Where the word "widgets" occurs in a line of the listing, please copy the line.

** Opening Supplied information block **

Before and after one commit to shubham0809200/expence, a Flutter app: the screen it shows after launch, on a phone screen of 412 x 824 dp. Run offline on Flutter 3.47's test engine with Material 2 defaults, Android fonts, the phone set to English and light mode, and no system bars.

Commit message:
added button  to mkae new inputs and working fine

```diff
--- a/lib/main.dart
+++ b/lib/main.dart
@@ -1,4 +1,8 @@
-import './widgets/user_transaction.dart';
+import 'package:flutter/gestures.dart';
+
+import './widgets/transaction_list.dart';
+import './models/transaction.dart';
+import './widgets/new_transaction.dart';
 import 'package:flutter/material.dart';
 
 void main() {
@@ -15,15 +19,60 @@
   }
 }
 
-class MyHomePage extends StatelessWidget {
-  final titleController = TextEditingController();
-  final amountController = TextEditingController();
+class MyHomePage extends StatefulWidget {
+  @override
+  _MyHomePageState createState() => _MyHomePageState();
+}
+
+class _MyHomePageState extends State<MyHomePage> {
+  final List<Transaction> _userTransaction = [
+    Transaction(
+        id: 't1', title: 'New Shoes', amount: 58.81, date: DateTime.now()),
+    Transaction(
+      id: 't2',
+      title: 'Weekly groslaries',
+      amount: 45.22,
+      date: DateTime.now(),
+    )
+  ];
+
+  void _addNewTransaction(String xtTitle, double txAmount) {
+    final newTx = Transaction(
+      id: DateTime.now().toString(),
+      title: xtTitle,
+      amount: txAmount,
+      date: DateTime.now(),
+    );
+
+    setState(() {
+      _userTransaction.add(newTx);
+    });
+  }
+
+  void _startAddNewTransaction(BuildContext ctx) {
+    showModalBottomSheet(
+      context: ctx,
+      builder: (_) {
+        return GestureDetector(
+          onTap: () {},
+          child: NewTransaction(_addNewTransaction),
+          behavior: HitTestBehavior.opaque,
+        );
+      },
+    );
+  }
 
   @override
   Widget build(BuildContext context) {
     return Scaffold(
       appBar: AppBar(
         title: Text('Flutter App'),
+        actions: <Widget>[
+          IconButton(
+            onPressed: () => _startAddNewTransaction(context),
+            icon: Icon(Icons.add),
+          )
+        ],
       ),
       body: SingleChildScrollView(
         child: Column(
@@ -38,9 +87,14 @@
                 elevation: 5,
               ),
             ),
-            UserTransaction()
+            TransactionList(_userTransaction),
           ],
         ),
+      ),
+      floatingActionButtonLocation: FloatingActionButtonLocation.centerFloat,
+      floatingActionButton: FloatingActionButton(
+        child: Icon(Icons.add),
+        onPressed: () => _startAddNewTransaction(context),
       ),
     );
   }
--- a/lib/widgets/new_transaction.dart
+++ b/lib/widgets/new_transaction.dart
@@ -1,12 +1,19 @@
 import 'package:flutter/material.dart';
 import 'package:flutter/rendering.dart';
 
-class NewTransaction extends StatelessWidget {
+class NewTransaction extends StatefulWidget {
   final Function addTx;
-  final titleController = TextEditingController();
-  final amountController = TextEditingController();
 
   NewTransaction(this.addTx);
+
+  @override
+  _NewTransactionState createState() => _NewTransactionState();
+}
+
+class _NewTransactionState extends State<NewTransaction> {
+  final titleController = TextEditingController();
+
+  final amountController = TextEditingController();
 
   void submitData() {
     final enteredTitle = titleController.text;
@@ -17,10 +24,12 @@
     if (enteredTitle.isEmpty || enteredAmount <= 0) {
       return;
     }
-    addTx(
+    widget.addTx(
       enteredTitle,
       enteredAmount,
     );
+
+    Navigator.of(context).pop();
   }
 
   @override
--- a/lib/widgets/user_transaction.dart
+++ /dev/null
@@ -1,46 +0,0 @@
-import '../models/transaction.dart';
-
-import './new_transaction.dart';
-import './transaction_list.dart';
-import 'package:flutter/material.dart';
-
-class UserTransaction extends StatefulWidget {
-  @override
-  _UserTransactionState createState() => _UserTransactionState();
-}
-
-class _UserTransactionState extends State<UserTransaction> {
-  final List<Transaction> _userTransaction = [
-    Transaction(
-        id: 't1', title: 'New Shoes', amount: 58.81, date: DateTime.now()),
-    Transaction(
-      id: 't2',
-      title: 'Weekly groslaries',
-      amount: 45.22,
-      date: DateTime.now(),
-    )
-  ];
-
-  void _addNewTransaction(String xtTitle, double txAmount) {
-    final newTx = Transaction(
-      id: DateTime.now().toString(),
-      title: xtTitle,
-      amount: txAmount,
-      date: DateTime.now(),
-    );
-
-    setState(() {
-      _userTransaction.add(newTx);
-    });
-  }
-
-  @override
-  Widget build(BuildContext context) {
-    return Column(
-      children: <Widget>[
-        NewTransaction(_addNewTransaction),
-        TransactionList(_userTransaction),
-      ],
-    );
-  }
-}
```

** Closing Supplied information block **

* _Answer section_:
-import './widgets/user_transaction.dart';
+import './widgets/transaction_list.dart';
+import './widgets/new_transaction.dart';
--- a/lib/widgets/new_transaction.dart
+++ b/lib/widgets/new_transaction.dart
--- a/lib/widgets/user_transaction.dart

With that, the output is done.